----- Listed records -----
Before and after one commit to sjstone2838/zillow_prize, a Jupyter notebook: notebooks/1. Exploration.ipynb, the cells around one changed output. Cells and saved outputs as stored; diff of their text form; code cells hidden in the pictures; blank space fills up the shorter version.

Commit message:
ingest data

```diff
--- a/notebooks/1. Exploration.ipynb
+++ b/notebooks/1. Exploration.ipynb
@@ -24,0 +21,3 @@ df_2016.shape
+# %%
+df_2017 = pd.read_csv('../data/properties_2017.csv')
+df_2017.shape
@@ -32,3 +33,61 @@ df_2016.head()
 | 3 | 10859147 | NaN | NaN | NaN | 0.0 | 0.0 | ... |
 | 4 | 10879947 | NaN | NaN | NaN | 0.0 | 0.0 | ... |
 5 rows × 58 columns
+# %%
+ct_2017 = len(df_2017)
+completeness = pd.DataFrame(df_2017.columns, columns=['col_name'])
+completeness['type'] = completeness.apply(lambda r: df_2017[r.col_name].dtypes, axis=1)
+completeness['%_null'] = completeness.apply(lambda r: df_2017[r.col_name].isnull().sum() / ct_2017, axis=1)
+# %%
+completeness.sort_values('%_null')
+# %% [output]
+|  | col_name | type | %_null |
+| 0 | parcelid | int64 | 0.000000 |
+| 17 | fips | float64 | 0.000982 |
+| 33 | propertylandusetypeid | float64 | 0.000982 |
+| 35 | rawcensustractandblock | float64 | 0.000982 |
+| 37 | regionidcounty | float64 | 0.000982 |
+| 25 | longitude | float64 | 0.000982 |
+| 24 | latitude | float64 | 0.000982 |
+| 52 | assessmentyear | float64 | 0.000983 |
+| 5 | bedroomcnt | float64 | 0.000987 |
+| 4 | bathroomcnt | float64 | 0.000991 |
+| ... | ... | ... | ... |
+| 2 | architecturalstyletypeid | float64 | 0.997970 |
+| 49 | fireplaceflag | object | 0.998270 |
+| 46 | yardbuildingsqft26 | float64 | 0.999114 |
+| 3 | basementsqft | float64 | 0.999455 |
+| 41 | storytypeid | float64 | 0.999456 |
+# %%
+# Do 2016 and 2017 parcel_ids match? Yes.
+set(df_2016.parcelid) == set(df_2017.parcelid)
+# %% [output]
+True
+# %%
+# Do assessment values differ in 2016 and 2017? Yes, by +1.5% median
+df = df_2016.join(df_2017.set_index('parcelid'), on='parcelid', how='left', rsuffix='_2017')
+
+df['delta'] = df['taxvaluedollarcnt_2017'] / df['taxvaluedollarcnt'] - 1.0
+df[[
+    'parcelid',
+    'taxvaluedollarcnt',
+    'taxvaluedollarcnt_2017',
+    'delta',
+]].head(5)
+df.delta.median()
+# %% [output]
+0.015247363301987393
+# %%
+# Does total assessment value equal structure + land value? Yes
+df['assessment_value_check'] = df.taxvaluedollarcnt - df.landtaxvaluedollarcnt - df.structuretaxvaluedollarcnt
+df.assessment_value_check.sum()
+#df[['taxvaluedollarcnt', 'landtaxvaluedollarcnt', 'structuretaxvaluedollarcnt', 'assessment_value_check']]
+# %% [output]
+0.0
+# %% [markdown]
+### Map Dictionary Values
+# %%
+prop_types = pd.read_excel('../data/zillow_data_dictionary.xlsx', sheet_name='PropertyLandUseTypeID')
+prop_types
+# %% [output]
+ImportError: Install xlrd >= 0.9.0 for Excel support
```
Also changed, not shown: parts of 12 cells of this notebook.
-----
Task goal
Whatever the entries say, repeat all of them exactly.

Solution to this problem
Before and after one commit to sjstone2838/zillow_prize, a Jupyter notebook: notebooks/1. Exploration.ipynb, the cells around one changed output. Cells and saved outputs as stored; diff of their text form; code cells hidden in the pictures; blank space fills up the shorter version.

Commit message:
ingest data

```diff
--- a/notebooks/1. Exploration.ipynb
+++ b/notebooks/1. Exploration.ipynb
@@ -24,0 +21,3 @@ df_2016.shape
+# %%
+df_2017 = pd.read_csv('../data/properties_2017.csv')
+df_2017.shape
@@ -32,3 +33,61 @@ df_2016.head()
 | 3 | 10859147 | NaN | NaN | NaN | 0.0 | 0.0 | ... |
 | 4 | 10879947 | NaN | NaN | NaN | 0.0 | 0.0 | ... |
 5 rows × 58 columns
+# %%
+ct_2017 = len(df_2017)
+completeness = pd.DataFrame(df_2017.columns, columns=['col_name'])
+completeness['type'] = completeness.apply(lambda r: df_2017[r.col_name].dtypes, axis=1)
+completeness['%_null'] = completeness.apply(lambda r: df_2017[r.col_name].isnull().sum() / ct_2017, axis=1)
+# %%
+completeness.sort_values('%_null')
+# %% [output]
+|  | col_name | type | %_null |
+| 0 | parcelid | int64 | 0.000000 |
+| 17 | fips | float64 | 0.000982 |
+| 33 | propertylandusetypeid | float64 | 0.000982 |
+| 35 | rawcensustractandblock | float64 | 0.000982 |
+| 37 | regionidcounty | float64 | 0.000982 |
+| 25 | longitude | float64 | 0.000982 |
+| 24 | latitude | float64 | 0.000982 |
+| 52 | assessmentyear | float64 | 0.000983 |
+| 5 | bedroomcnt | float64 | 0.000987 |
+| 4 | bathroomcnt | float64 | 0.000991 |
+| ... | ... | ... | ... |
+| 2 | architecturalstyletypeid | float64 | 0.997970 |
+| 49 | fireplaceflag | object | 0.998270 |
+| 46 | yardbuildingsqft26 | float64 | 0.999114 |
+| 3 | basementsqft | float64 | 0.999455 |
+| 41 | storytypeid | float64 | 0.999456 |
+# %%
+# Do 2016 and 2017 parcel_ids match? Yes.
+set(df_2016.parcelid) == set(df_2017.parcelid)
+# %% [output]
+True
+# %%
+# Do assessment values differ in 2016 and 2017? Yes, by +1.5% median
+df = df_2016.join(df_2017.set_index('parcelid'), on='parcelid', how='left', rsuffix='_2017')
+
+df['delta'] = df['taxvaluedollarcnt_2017'] / df['taxvaluedollarcnt'] - 1.0
+df[[
+    'parcelid',
+    'taxvaluedollarcnt',
+    'taxvaluedollarcnt_2017',
+    'delta',
+]].head(5)
+df.delta.median()
+# %% [output]
+0.015247363301987393
+# %%
+# Does total assessment value equal structure + land value? Yes
+df['assessment_value_check'] = df.taxvaluedollarcnt - df.landtaxvaluedollarcnt - df.structuretaxvaluedollarcnt
+df.assessment_value_check.sum()
+#df[['taxvaluedollarcnt', 'landtaxvaluedollarcnt', 'structuretaxvaluedollarcnt', 'assessment_value_check']]
+# %% [output]
+0.0
+# %% [markdown]
+### Map Dictionary Values
+# %%
+prop_types = pd.read_excel('../data/zillow_data_dictionary.xlsx', sheet_name='PropertyLandUseTypeID')
+prop_types
+# %% [output]
+ImportError: Install xlrd >= 0.9.0 for Excel support
```
Also changed, not shown: parts of 12 cells of this notebook.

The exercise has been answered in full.